Fortunately, there are many regions around the world that now have the infrastructure necessary for high-speed Internet.
However, even within a region that is well connected to the Internet, we still find differences in which households have access to computers and the Internet. Those differences are often due to socioeconomic factors.
Consider this chart that compares home access to digital technologies across different income groups in the US:
A bar chart titled "% of US adults who say they have the following . . . " and colored bars for three income groups. The bar chart reflects the data in this table:
|Desktop or laptop||54%||83%||94%|
|All of the above||18%||39%||64%|
In the lowest income group, households earning less than $30,000, nearly 50% reported that they did not have a computer or broadband in their home.
Those without home computers have to use a smartphone or public computer lab instead when they want to utilize online services. For example, a 2014 study found that 32% of low-income smartphone owners used their phone to submit job applications, compared with just 7% of higher-income smartphone owners.
The homework gap

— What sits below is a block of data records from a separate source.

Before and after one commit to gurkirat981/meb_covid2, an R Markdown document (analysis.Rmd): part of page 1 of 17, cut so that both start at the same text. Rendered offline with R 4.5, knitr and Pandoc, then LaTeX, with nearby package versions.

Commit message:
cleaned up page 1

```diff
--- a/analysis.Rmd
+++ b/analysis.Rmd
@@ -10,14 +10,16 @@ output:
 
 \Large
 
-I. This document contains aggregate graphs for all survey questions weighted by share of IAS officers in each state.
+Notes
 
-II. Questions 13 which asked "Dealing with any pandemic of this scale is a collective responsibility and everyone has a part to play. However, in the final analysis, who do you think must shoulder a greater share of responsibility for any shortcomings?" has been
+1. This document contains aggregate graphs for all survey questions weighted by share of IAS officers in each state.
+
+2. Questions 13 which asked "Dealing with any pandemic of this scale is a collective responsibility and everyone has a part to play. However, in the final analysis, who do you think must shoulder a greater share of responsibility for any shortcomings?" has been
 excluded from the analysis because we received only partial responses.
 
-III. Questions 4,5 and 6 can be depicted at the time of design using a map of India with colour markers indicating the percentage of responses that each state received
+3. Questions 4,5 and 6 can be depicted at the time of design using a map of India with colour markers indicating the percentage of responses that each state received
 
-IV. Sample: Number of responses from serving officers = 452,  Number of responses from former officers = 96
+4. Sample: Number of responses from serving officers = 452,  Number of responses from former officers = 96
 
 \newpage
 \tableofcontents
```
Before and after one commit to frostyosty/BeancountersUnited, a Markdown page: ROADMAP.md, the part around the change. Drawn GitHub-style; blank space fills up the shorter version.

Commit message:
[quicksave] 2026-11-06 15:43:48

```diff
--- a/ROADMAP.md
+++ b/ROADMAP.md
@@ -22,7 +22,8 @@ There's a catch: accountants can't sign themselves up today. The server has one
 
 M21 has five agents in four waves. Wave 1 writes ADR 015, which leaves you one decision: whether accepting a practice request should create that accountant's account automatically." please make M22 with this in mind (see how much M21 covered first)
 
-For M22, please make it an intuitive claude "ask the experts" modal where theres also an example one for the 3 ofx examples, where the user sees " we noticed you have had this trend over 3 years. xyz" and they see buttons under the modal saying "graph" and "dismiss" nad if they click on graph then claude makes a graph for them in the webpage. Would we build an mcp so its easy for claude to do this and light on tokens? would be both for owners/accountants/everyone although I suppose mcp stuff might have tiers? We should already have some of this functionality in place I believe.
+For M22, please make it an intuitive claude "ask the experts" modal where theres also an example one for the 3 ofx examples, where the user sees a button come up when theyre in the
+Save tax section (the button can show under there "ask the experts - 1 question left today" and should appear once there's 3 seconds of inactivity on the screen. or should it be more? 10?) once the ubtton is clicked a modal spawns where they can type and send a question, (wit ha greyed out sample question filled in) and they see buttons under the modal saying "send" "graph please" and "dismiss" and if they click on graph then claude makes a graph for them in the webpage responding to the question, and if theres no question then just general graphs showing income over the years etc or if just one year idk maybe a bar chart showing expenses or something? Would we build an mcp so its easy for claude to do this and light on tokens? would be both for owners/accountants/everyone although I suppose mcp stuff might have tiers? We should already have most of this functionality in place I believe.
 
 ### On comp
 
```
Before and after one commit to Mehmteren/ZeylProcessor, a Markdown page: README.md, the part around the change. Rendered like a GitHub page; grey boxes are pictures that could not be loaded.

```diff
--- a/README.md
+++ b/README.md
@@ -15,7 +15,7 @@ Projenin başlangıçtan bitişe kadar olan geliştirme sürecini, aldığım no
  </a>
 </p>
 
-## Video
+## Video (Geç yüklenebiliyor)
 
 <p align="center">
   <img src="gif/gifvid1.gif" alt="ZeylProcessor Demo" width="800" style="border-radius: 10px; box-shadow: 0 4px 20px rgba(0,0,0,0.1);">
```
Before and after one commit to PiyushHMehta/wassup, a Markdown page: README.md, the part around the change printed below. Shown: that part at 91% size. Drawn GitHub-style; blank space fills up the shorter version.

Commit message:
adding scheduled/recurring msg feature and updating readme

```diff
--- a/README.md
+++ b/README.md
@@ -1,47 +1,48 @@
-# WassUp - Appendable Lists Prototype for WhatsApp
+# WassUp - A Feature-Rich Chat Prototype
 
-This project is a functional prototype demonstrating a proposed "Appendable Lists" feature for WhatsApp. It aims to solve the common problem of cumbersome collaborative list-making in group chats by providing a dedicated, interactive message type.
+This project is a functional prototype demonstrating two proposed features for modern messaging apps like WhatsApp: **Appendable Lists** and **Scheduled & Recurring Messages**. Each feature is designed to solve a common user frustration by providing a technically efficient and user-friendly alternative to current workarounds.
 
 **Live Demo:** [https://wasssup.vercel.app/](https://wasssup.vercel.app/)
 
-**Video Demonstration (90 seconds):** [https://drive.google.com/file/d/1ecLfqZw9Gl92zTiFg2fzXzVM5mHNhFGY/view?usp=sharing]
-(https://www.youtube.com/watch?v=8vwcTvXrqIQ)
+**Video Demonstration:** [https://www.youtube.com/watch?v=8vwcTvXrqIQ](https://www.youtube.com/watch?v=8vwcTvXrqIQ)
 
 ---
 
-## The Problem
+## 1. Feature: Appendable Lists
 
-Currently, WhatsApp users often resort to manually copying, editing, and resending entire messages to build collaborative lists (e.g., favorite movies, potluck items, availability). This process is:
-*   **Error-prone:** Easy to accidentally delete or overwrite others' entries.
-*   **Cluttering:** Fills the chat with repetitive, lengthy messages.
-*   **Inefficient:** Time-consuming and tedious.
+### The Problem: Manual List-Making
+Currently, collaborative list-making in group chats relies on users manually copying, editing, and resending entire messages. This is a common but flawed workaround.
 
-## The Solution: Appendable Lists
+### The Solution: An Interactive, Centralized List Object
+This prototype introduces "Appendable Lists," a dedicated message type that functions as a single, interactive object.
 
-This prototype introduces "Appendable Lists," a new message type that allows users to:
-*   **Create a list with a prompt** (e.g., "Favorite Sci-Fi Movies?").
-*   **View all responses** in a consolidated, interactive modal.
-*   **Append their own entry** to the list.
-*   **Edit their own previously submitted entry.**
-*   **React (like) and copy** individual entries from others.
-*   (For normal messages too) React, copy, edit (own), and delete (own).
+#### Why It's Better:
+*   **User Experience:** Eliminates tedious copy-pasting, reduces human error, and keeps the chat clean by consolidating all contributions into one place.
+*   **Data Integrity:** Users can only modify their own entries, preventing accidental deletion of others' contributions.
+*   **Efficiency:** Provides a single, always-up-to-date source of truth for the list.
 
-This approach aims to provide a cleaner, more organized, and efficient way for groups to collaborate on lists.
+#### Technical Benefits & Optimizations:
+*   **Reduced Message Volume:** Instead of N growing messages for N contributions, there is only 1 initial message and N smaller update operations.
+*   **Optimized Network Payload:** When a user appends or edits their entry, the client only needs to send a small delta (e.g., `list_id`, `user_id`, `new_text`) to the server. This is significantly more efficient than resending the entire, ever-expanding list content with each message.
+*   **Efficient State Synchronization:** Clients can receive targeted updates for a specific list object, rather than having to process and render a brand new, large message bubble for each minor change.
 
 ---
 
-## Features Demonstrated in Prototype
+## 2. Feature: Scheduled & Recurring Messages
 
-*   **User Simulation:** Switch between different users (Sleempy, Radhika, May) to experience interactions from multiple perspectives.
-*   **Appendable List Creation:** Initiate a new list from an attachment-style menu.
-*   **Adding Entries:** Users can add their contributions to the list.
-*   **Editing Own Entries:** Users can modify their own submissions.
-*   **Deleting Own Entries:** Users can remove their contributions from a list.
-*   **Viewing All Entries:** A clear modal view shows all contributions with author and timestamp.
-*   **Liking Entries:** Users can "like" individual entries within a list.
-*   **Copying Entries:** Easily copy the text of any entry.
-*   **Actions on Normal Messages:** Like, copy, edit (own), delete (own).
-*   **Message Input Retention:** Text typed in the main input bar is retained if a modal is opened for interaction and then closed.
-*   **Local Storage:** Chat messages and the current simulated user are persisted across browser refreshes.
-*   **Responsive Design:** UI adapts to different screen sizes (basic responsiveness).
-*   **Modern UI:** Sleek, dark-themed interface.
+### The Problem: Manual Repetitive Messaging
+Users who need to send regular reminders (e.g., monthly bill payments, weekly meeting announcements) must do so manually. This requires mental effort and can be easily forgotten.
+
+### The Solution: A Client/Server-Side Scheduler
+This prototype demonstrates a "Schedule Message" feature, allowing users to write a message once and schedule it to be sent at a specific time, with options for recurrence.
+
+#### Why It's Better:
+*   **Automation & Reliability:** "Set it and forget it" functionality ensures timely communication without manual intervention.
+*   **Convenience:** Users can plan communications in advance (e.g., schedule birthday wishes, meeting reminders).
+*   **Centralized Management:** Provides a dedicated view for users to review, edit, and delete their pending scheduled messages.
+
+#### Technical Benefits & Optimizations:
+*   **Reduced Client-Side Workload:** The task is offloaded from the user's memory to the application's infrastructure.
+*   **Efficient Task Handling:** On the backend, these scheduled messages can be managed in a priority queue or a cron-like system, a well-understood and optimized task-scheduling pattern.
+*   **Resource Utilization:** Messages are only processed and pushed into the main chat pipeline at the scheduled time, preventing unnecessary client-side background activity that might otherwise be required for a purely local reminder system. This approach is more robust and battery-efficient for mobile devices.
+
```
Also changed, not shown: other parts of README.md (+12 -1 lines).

This digital divide also affects the next generation of job seekers—students just trying to get their homework done at home. Teachers are increasingly assigning homework with digital tools and students have to find a way to complete those digital assignments. (Are any of you reading this as part of a homework assignment right now?)
Consider these charts about teenagers and homework completion:
3 bar charts that convey the following information:
In low-income households, students are much more likely to complete homework on their phone, use public Wi-Fi to complete it, or be unable to complete it due to lack of a reliable computer or connection. The statistics are similarly low for Black and Hispanic households.
According to a report by the Wall Street Journal, the fast food restaurant McDonald's is a popular place for students to complete their homework assignments, thanks to its free Wi-Fi, many locations, and late hours.
Efforts to bridge the socioeconomic divide
Many organizations are attempting to bridge the divide for low-income individuals, especially students.
Governments: The state government of Maine started a 1-to-1 computing initiative in 2002, giving laptops to every 7th and 8th grader in Maine schools.
Non-profits: ConnectHomeUSA is a project bringing computers, connections, and digital literacy training to people living in subsidized housing. GiveInternet is an international non-profit that raises money to give laptops, Internet connections, and digital training to underserved high school students.
Internet Service Providers (ISPs): For-profit companies are also getting involved in helping to bridge the digital divide. Comcast Internet Essentials offers low-cost Internet connections for eligible low-income households, while Sprint started the 1Million Project Foundation, an effort to give one million high schoolers a wireless Internet connection and computing device.
Want to join the conversation?
- It is important to help more demographics of people have access to the internet, but if 10% of students can't do homework because of a lack of home internet connection, wouldn't the appropriate thing to do be to offer alternative homework? It is important to learn how to use technology, but it is also important that school lessons themselves be accessible.(18 votes)
- The thing is, that not every teacher is the most responsible, so they may just give out the homework. Also, most public schools can barely afford to give every child computers, so it may be more difficult to lend internet hotspots.(2 votes)
- I am a member of a low-income household who has experienced the digital divide firsthand. I currently write this on my Chromebook on a mobile hotspot connection as my family can't afford a broadband Internet connection. It's not impossible to get all the info I need and I find that libraries are critical as a resource of learning for those experiencing the digital divide. Can anyone relate?(7 votes)
- You may want to look into the Affordable Connectivity Program. It is a federal program that provides a discount towards broadband internet for low-income households. In addition, it can provide a one-time discount on the purchase of a computer.(5 votes)
- I don't understand the chart for students and their homework completion.
It says like "have to do homework on cellphone", then it says < $30K and 45%. What?
Where did the 30K dollars come into that specific question? I don't even know what they would imply, the price of the phone along with phone service?
It doesn't say.
I'm confused.(2 votes)
- The < $30K metric carries over from the initial chart comparing home access to digital technologies across different income groups in the US. Therefore, the < $30K under the chart for students and their homework completion represents an income group (< $30K income per year).
The percent values represent "the % of US teens who say that often or sometimes ... X," thus the statistic you are referring to can be interpreted as:
"45% of US teens say that they often or sometimes have to do their homework on a cellphone in the < $30K per year income group."(9 votes)